BEGIN Information provided

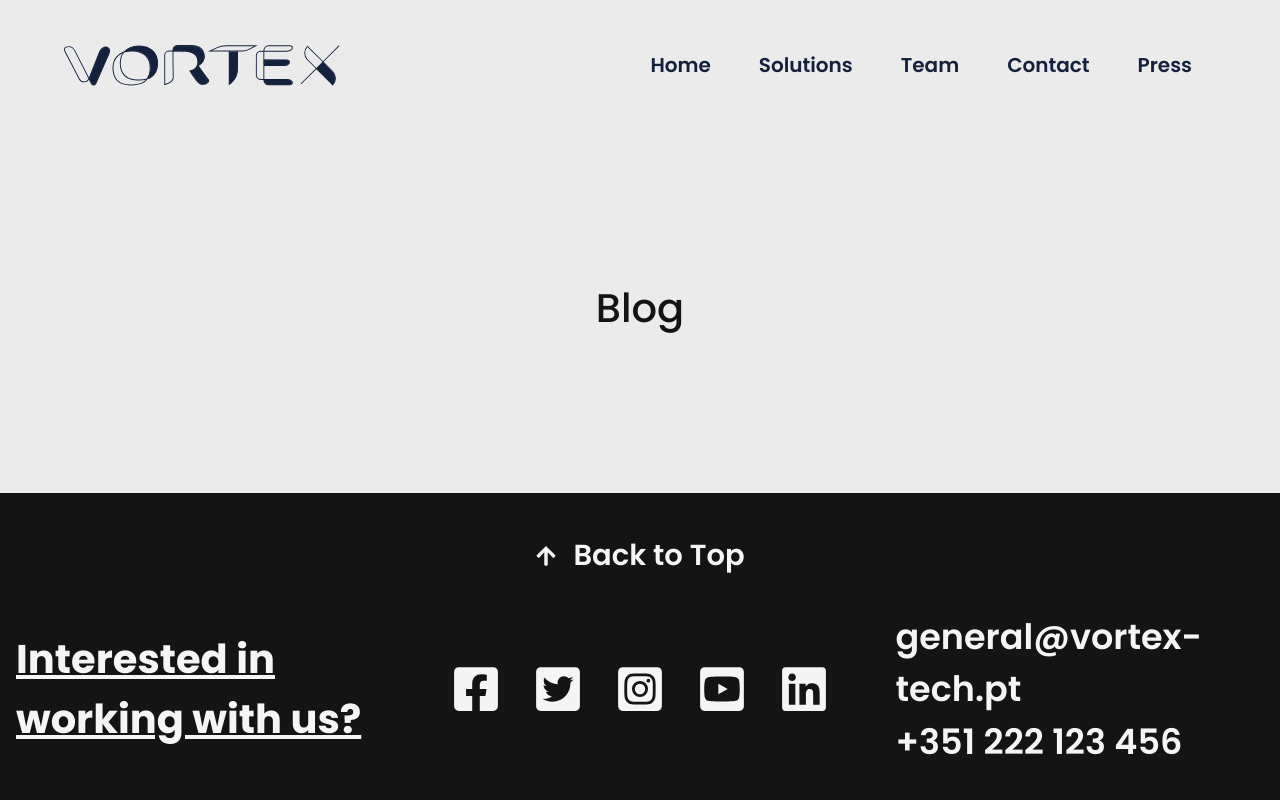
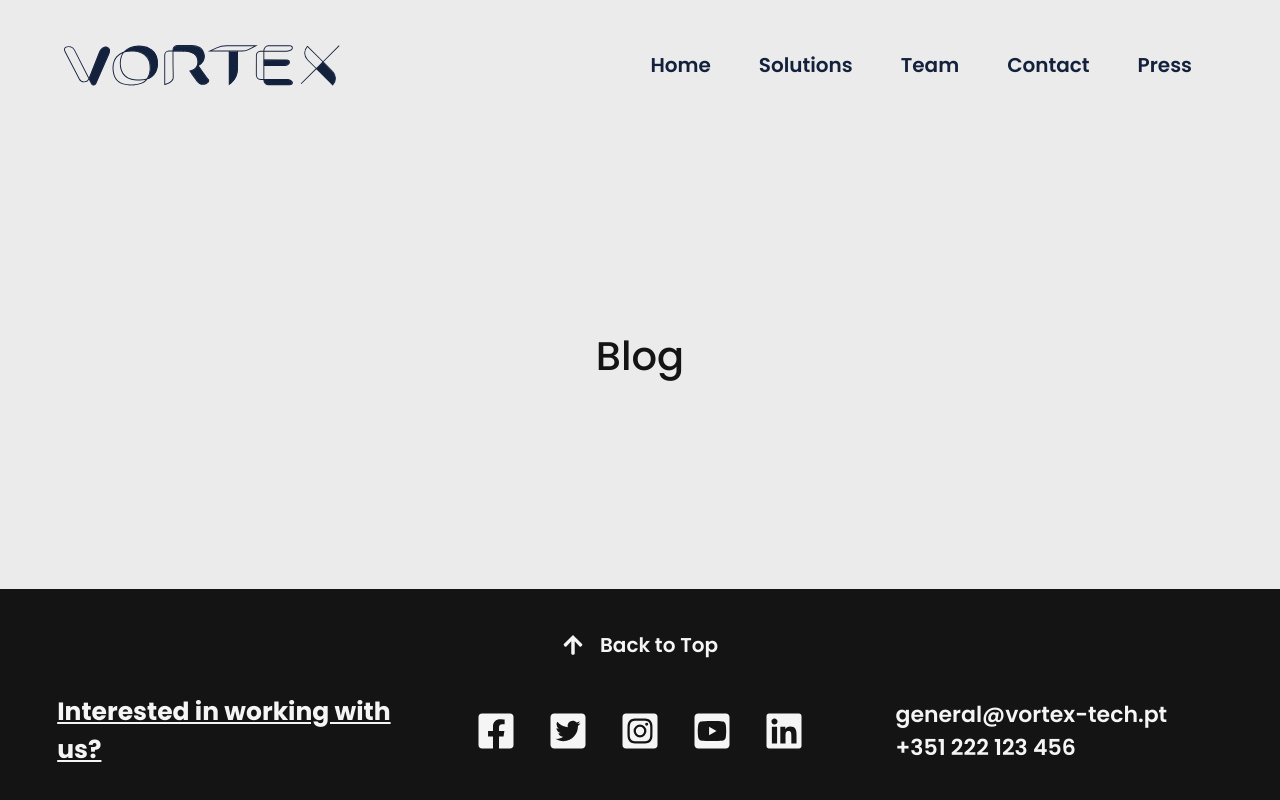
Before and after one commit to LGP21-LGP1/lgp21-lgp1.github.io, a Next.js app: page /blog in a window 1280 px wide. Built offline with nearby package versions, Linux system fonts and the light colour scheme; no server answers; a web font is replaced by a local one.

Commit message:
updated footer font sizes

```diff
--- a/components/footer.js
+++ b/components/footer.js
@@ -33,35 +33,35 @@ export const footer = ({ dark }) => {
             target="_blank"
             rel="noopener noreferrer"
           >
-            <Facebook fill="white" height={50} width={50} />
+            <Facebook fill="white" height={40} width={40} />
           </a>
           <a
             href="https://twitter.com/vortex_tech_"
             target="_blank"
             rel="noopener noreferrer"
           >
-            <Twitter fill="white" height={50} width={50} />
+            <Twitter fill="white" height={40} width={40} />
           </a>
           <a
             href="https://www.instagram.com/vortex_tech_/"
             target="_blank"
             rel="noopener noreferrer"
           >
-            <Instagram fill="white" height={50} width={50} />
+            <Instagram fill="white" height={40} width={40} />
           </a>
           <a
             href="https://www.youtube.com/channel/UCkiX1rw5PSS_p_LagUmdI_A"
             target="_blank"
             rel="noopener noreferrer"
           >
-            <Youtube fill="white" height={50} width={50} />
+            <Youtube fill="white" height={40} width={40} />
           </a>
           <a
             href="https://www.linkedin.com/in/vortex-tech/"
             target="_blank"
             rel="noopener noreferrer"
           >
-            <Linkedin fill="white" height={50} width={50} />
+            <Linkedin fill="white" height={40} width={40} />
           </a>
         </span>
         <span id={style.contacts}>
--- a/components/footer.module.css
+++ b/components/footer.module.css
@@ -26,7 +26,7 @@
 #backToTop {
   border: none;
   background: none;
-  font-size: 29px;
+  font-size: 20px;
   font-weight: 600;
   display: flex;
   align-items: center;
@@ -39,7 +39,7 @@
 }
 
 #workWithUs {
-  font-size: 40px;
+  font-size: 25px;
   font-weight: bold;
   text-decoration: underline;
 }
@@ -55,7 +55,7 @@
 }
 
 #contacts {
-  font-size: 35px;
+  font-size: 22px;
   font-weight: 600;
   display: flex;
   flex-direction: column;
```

END Information provided

About this exercise —
Reproduce the records, all of them, word for word; omit the pictures.

Task response —
Before and after one commit to LGP21-LGP1/lgp21-lgp1.github.io, a Next.js app: page /blog in a window 1280 px wide. Built offline with nearby package versions, Linux system fonts and the light colour scheme; no server answers; a web font is replaced by a local one.

Commit message:
updated footer font sizes

```diff
--- a/components/footer.js
+++ b/components/footer.js
@@ -33,35 +33,35 @@ export const footer = ({ dark }) => {
             target="_blank"
             rel="noopener noreferrer"
           >
-            <Facebook fill="white" height={50} width={50} />
+            <Facebook fill="white" height={40} width={40} />
           </a>
           <a
             href="https://twitter.com/vortex_tech_"
             target="_blank"
             rel="noopener noreferrer"
           >
-            <Twitter fill="white" height={50} width={50} />
+            <Twitter fill="white" height={40} width={40} />
           </a>
           <a
             href="https://www.instagram.com/vortex_tech_/"
             target="_blank"
             rel="noopener noreferrer"
           >
-            <Instagram fill="white" height={50} width={50} />
+            <Instagram fill="white" height={40} width={40} />
           </a>
           <a
             href="https://www.youtube.com/channel/UCkiX1rw5PSS_p_LagUmdI_A"
             target="_blank"
             rel="noopener noreferrer"
           >
-            <Youtube fill="white" height={50} width={50} />
+            <Youtube fill="white" height={40} width={40} />
           </a>
           <a
             href="https://www.linkedin.com/in/vortex-tech/"
             target="_blank"
             rel="noopener noreferrer"
           >
-            <Linkedin fill="white" height={50} width={50} />
+            <Linkedin fill="white" height={40} width={40} />
           </a>
         </span>
         <span id={style.contacts}>
--- a/components/footer.module.css
+++ b/components/footer.module.css
@@ -26,7 +26,7 @@
 #backToTop {
   border: none;
   background: none;
-  font-size: 29px;
+  font-size: 20px;
   font-weight: 600;
   display: flex;
   align-items: center;
@@ -39,7 +39,7 @@
 }
 
 #workWithUs {
-  font-size: 40px;
+  font-size: 25px;
   font-weight: bold;
   text-decoration: underline;
 }
@@ -55,7 +55,7 @@
 }
 
 #contacts {
-  font-size: 35px;
+  font-size: 22px;
   font-weight: 600;
   display: flex;
   flex-direction: column;
```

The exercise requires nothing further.